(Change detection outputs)
########

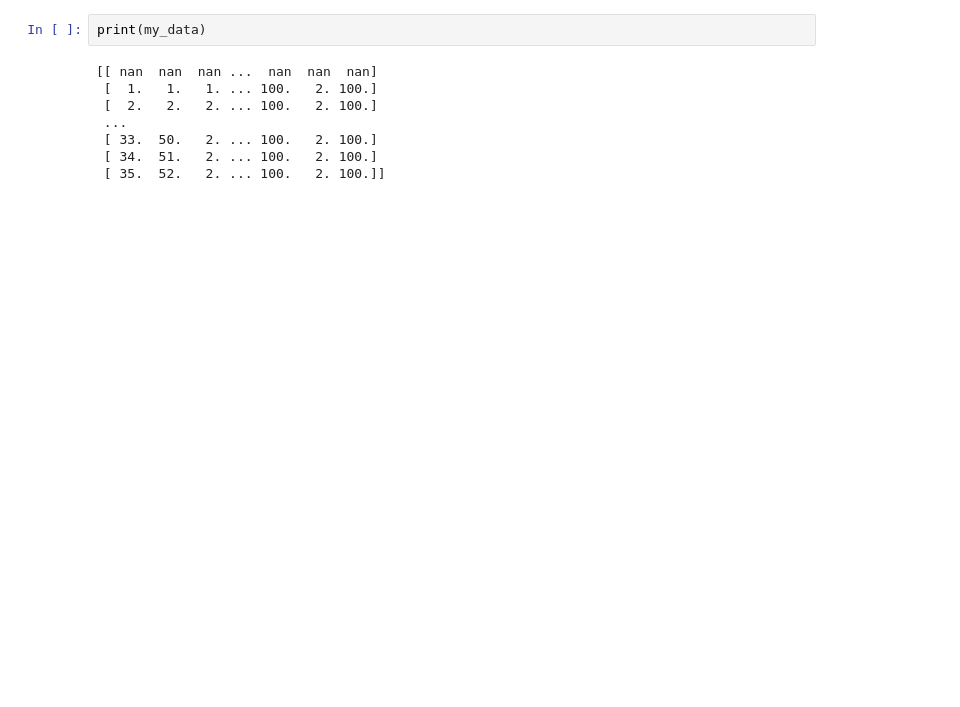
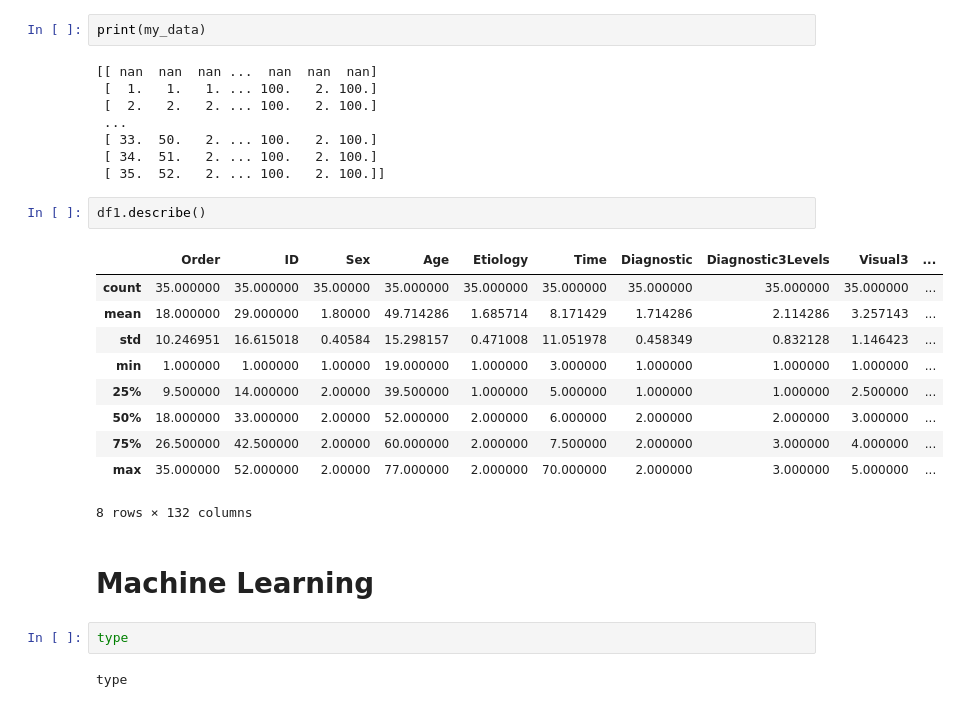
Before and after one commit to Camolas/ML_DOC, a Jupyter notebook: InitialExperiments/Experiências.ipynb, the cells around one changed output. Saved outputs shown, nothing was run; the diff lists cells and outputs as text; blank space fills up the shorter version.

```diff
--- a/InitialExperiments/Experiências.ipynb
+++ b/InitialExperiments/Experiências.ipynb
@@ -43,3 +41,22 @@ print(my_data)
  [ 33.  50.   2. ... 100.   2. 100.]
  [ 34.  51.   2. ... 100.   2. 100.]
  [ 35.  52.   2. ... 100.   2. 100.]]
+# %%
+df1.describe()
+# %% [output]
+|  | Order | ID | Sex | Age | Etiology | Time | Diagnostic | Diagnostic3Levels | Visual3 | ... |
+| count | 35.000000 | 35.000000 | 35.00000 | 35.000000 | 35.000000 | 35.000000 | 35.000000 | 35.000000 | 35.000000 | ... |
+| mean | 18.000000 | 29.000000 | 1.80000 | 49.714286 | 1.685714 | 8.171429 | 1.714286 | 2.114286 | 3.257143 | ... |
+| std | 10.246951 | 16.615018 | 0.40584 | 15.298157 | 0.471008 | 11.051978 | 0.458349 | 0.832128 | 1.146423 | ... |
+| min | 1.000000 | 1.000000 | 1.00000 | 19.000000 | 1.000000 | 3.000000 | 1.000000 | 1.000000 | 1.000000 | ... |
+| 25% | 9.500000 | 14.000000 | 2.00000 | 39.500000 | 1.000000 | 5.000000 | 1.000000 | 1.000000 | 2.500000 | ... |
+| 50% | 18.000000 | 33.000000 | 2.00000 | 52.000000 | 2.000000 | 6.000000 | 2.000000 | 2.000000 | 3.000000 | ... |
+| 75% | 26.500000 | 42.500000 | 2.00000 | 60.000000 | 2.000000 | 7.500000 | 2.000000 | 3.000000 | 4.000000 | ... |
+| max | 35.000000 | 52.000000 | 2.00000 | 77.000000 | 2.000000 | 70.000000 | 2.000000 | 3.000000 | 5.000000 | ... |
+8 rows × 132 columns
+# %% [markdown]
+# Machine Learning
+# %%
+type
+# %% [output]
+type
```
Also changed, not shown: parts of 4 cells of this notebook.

########

_Exercise aim:_
Please print all the lines above exactly as given and leave out every picture.

_Problem solution:_
Before and after one commit to Camolas/ML_DOC, a Jupyter notebook: InitialExperiments/Experiências.ipynb, the cells around one changed output. Saved outputs shown, nothing was run; the diff lists cells and outputs as text; blank space fills up the shorter version.

```diff
--- a/InitialExperiments/Experiências.ipynb
+++ b/InitialExperiments/Experiências.ipynb
@@ -43,3 +41,22 @@ print(my_data)
  [ 33.  50.   2. ... 100.   2. 100.]
  [ 34.  51.   2. ... 100.   2. 100.]
  [ 35.  52.   2. ... 100.   2. 100.]]
+# %%
+df1.describe()
+# %% [output]
+|  | Order | ID | Sex | Age | Etiology | Time | Diagnostic | Diagnostic3Levels | Visual3 | ... |
+| count | 35.000000 | 35.000000 | 35.00000 | 35.000000 | 35.000000 | 35.000000 | 35.000000 | 35.000000 | 35.000000 | ... |
+| mean | 18.000000 | 29.000000 | 1.80000 | 49.714286 | 1.685714 | 8.171429 | 1.714286 | 2.114286 | 3.257143 | ... |
+| std | 10.246951 | 16.615018 | 0.40584 | 15.298157 | 0.471008 | 11.051978 | 0.458349 | 0.832128 | 1.146423 | ... |
+| min | 1.000000 | 1.000000 | 1.00000 | 19.000000 | 1.000000 | 3.000000 | 1.000000 | 1.000000 | 1.000000 | ... |
+| 25% | 9.500000 | 14.000000 | 2.00000 | 39.500000 | 1.000000 | 5.000000 | 1.000000 | 1.000000 | 2.500000 | ... |
+| 50% | 18.000000 | 33.000000 | 2.00000 | 52.000000 | 2.000000 | 6.000000 | 2.000000 | 2.000000 | 3.000000 | ... |
+| 75% | 26.500000 | 42.500000 | 2.00000 | 60.000000 | 2.000000 | 7.500000 | 2.000000 | 3.000000 | 4.000000 | ... |
+| max | 35.000000 | 52.000000 | 2.00000 | 77.000000 | 2.000000 | 70.000000 | 2.000000 | 3.000000 | 5.000000 | ... |
+8 rows × 132 columns
+# %% [markdown]
+# Machine Learning
+# %%
+type
+# %% [output]
+type
```
Also changed, not shown: parts of 4 cells of this notebook.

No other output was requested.